Grace Henley was at the dinner table with her parents, celebrating the Jewish New Year, when the news of Supreme Court Justice Ruth Bader Ginsburg’s death broke Friday night.
“Oh my god, RBG is dead,” she remembers her dad saying. She said she had to ask him to repeat it about four times before she actually registered what had happened — and when she did, she sobbed.
Crying is not especially characteristic for Henley, who learned to stay calm during crises through nearly 10 years of working in the nonprofit sector before starting law school. But as a second-year law student and a Jewish woman with an interest in social justice work, Henley has long viewed Ginsburg as a role model.
Ginsburg died Friday at age 87 of complications from cancer. Amid national conversations and debates about the potential political consequences of Ginsburg’s death and a vacancy on the Supreme Court, some law students at UNC, like Henley, are grappling with the loss of a woman they’ve long looked up to.
Third-year law student Rachel Grossman was similarly shocked when she heard Ginsburg had died. She was at a socially distanced backyard gathering with some other women who are finishing law school — and though none of them could believe it, she said it was helpful to be surrounded by other female future attorneys.
“We could see that RBG’s legacy is already living on,” Grossman said.

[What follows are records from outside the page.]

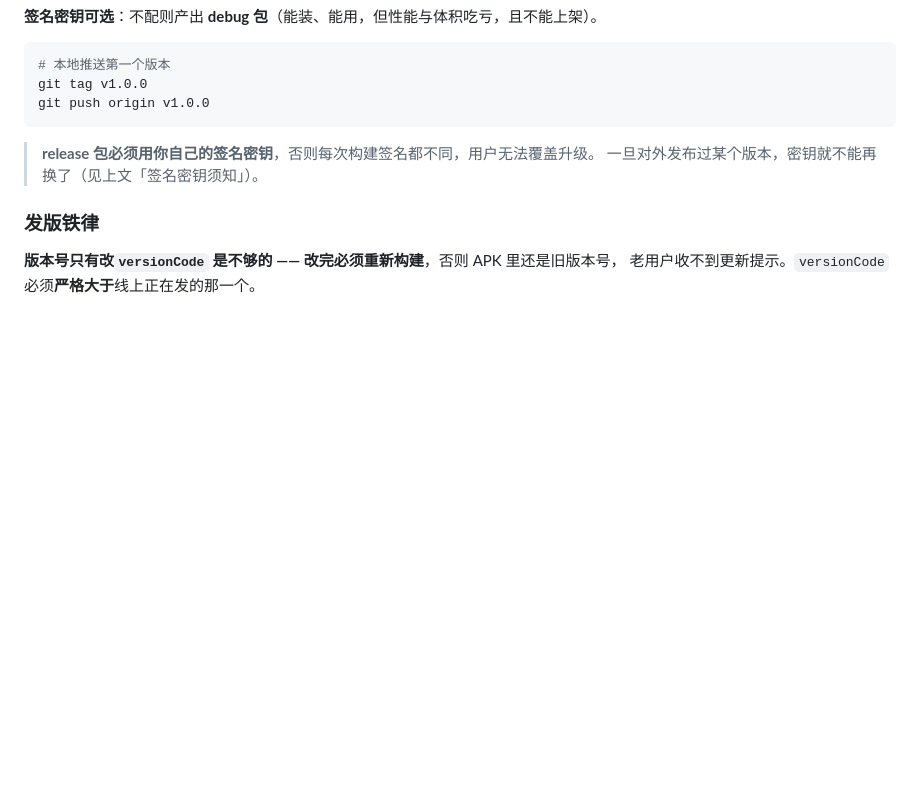
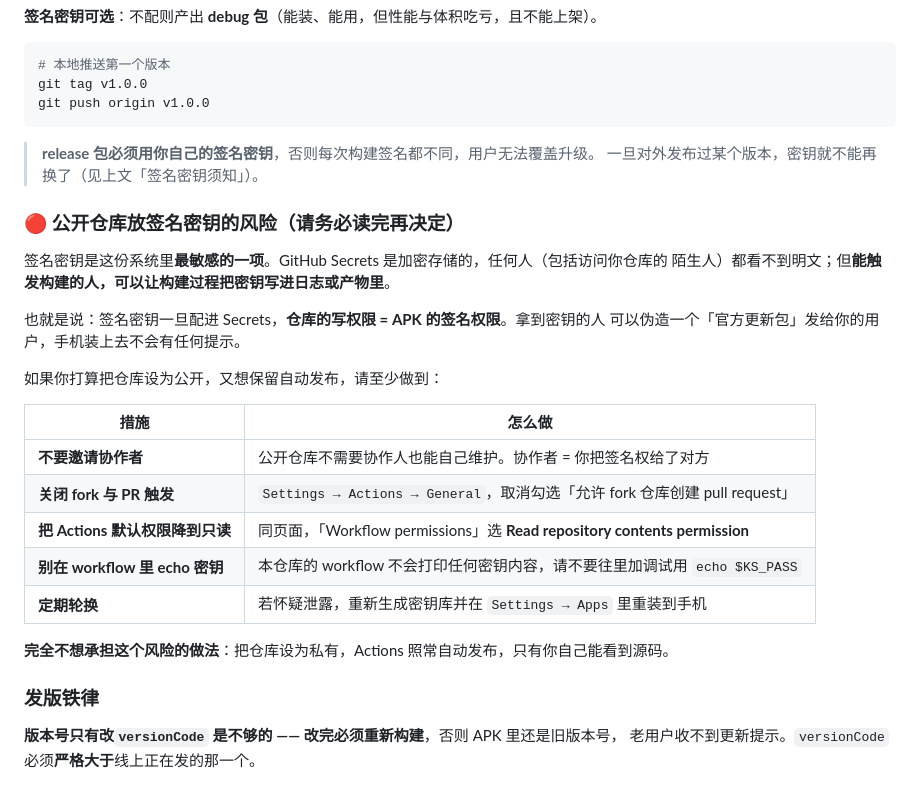
Before and after one commit to vircha/erp-system, a Markdown page: README.md, the part around the change. GitHub-like rendering; blank space fills up the shorter version.

Commit message:
docs: 补充公开仓库放签名密钥的风险与加固措施

```diff
--- a/README.md
+++ b/README.md
@@ -229,6 +229,26 @@ git push origin v1.0.0
 > **release 包必须用你自己的签名密钥**，否则每次构建签名都不同，用户无法覆盖升级。
 > 一旦对外发布过某个版本，密钥就不能再换了（见上文「签名密钥须知」）。
 
+### 🔴 公开仓库放签名密钥的风险（请务必读完再决定）
+
+签名密钥是这份系统里**最敏感的一项**。GitHub Secrets 是加密存储的，任何人（包括访问你仓库的
+陌生人）都看不到明文；但**能触发构建的人，可以让构建过程把密钥写进日志或产物里**。
+
+也就是说：签名密钥一旦配进 Secrets，**仓库的写权限 = APK 的签名权限**。拿到密钥的人
+可以伪造一个「官方更新包」发给你的用户，手机装上去不会有任何提示。
+
+如果你打算把仓库设为公开，又想保留自动发布，请至少做到：
+
+| 措施 | 怎么做 |
+|---|---|
+| **不要邀请协作者** | 公开仓库不需要协作人也能自己维护。协作者 = 你把签名权给了对方 |
+| **关闭 fork 与 PR 触发** | `Settings → Actions → General`，取消勾选「允许 fork 仓库创建 pull request」 |
+| **把 Actions 默认权限降到只读** | 同页面，「Workflow permissions」选 **Read repository contents permission** |
+| **别在 workflow 里 echo 密钥** | 本仓库的 workflow 不会打印任何密钥内容，请不要往里加调试用 `echo $KS_PASS` |
+| **定期轮换** | 若怀疑泄露，重新生成密钥库并在 `Settings → Apps` 里重装到手机 |
+
+**完全不想承担这个风险的做法**：把仓库设为私有，Actions 照常自动发布，只有你自己能看到源码。
+
 ### 发版铁律
 
 **版本号只有改`versionCode` 是不够的 —— 改完必须重新构建**，否则 APK 里还是旧版本号，
```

That night, Grossman tweeted, “May her memory be a blessing.” She said she wanted the content to honor Ginsburg, rather than jumping to the political implications of her death.